The Value of Journey: Virtue and reality in Papua New Guinea and Asia by Nicholas C Brown, Mereo Books, Cirencester UK, 2021, 332 pages with illustrations. ISBN 9781861513212. Available here from Amazon Australia, AU$22
TUMBY BAY – Nick Brown's The Value of Journey follows directly from his first book, Better than Rich and Famous, the transition so flawless you could move from one to the other and not notice the physical change.
When I reviewed the first book, I wrote:
“What Nick’s book essentially details are the experiences of one of the many people who briefly flittered onto the Papua New Guinean scene in the early 1970s and then just as quickly flittered away.
“Or at least I think he flittered away because the book seems to end in mid-stream. He has secured an interesting job in the administration and then goes on leave back to Britain with the intention of returning to Papua New Guinea.
“Whether he actually returns and what happens to him is left hanging in the air.”
That makes the two books complementary and you need to read them in sequence to appreciate the full story.
In ‘The Value of Journey’ there is more detail about Papua New Guinea society and governance since independence in 1975.
The section of the department for which he worked promoting local handcrafts undergoes a series of pointless changes until it is unclear where it’s heading or whether the national government is even interested in what it is doing.
At the same time the people in charge are regularly and inexplicably leaving and being replaced by others, in this case people of Indian descent from Fiji.
This phenomenon where senior positions once held by Australians were filled by recruits from Asia and Africa is notable.
It would be worth exploring as part of a wider work of how governance evolved in PNG after independence.
Brown’s goal, stated in his first book, to simply have fun, takes a beating, partly because many of his friends are leaving the country but also because deteriorating law and order makes it an unsafe place to live.
This curtailment of an easygoing and undemanding life coincides with Brown beginning to evaluate his experiences and ponder his future.
At the same time, as their PNG experience did to so many expatriates exposed to its challenges and peculiarities, causes him to undergo a profound change in his attitude to the world and how it operates.
Not least he comes to realise “the virtue in doing good and ultimately better understanding what is important in life”.
Brown grasps that it is time to leave PNG, and embarks on a pilgrimage through Asia as he makes his way back to Britain with the intention of going to university.
Along the way the reader is treated to observations not recorded by the self-styled hippies experiencing ‘the great Asian enlightenment’ so popular in those days.
Papua New Guinea has changed his values and Brown is now immersed in an acute sense of reality about what he is experiencing.
The book reveals how he develops a profound desire to explode the concocted myths, too readily accepted back then in a perfumed haze, about the places he visits.

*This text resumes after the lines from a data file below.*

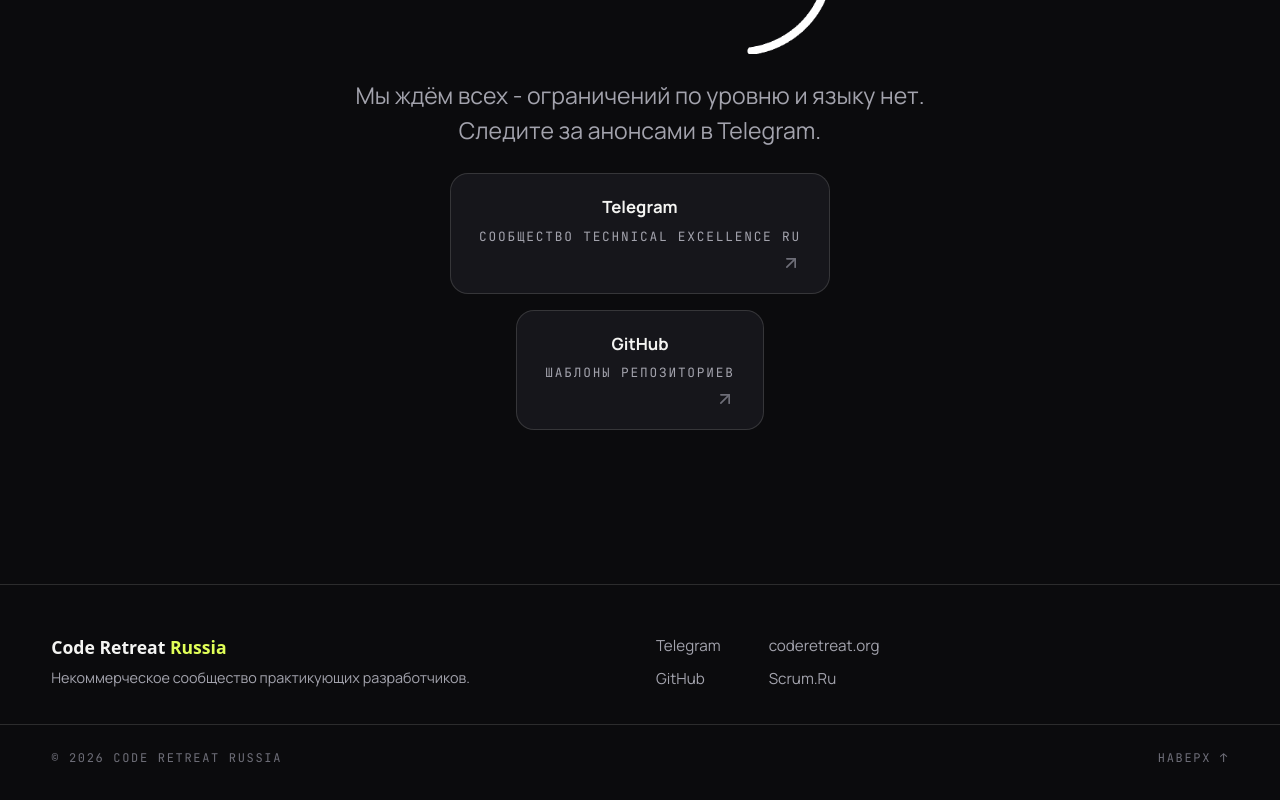
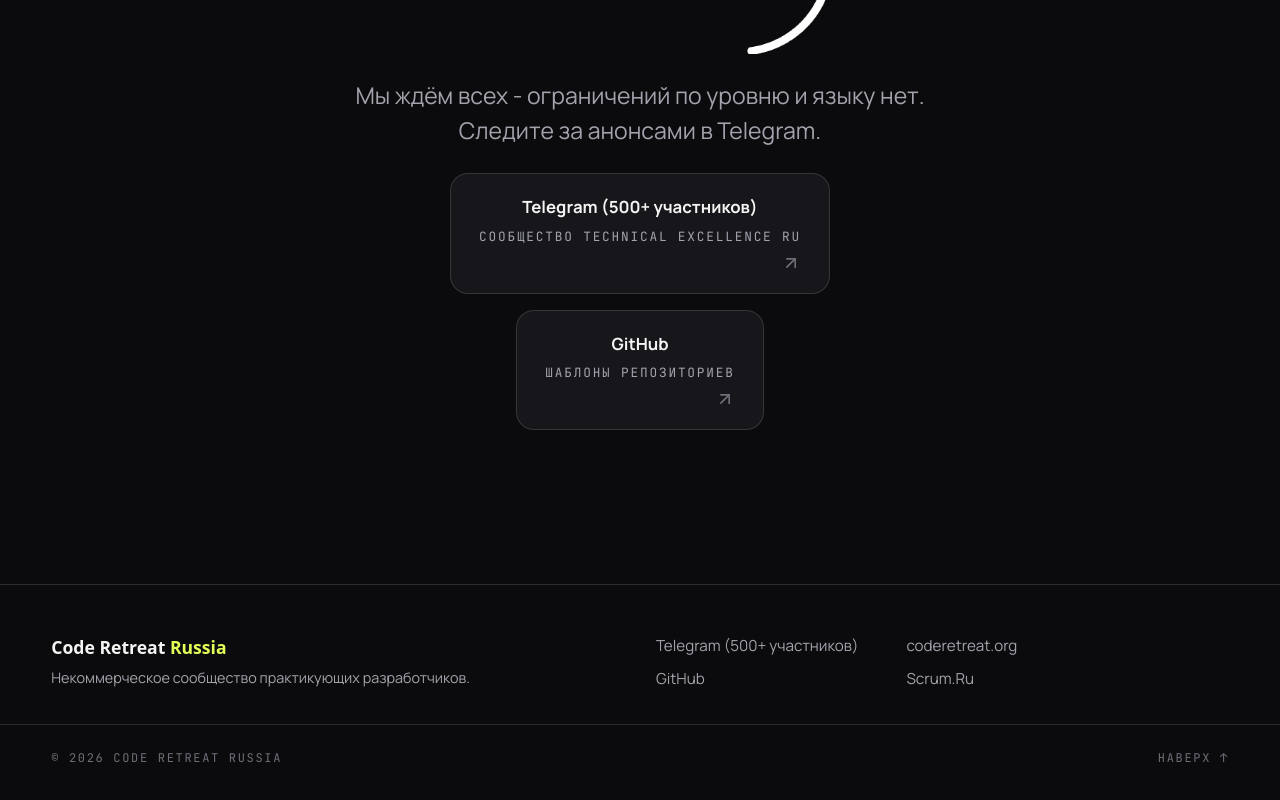
Before and after one commit to Code-Retreat-Russia/code-retreat-russia.github.io, a React (Vite) app: page / in a window 1280 px wide. Shown: the part 11046-11846 px from the top of the page. Built offline with nearby package versions, Linux system fonts and the light colour scheme; a web font is replaced by a local one.

Commit message:
Добавил sourceCode

```diff
--- a/src/data/socialLinks.ts
+++ b/src/data/socialLinks.ts
@@ -13,9 +13,9 @@
 export const socialLinks: SocialLink[] = [
   {
     id: 'telegram',
-    label: 'Telegram',
+    label: 'Telegram (500+ участников)',
     hint: 'сообщество Technical Excellence RU',
-    url: 'https://t.me/technical_excellence_ru',
+    url: 'https://t.me/technicalexcellenceru',
   },
   {
     id: 'github',
```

At a superficial level, as most first-timers in Asia are, he is disgusted by the crowded, dirty, noisy and unpleasant cities, particularly in India. More deeply he begins to understand that this squalor is the result of more profound and complex inequities and corruption.
Towards the end of the book, Brown endeavours to analyse his feelings and express what he has learned about humanity and the world. I’m not sure he captures this fully and successfully.
As he says, the experiences “gave me an understanding of inequity in the world and the importance of the need to do something about it.”
I guess, in that sense, he joins so many other people who have come to the same conclusion but did not believe they possessed the means to do anything about it.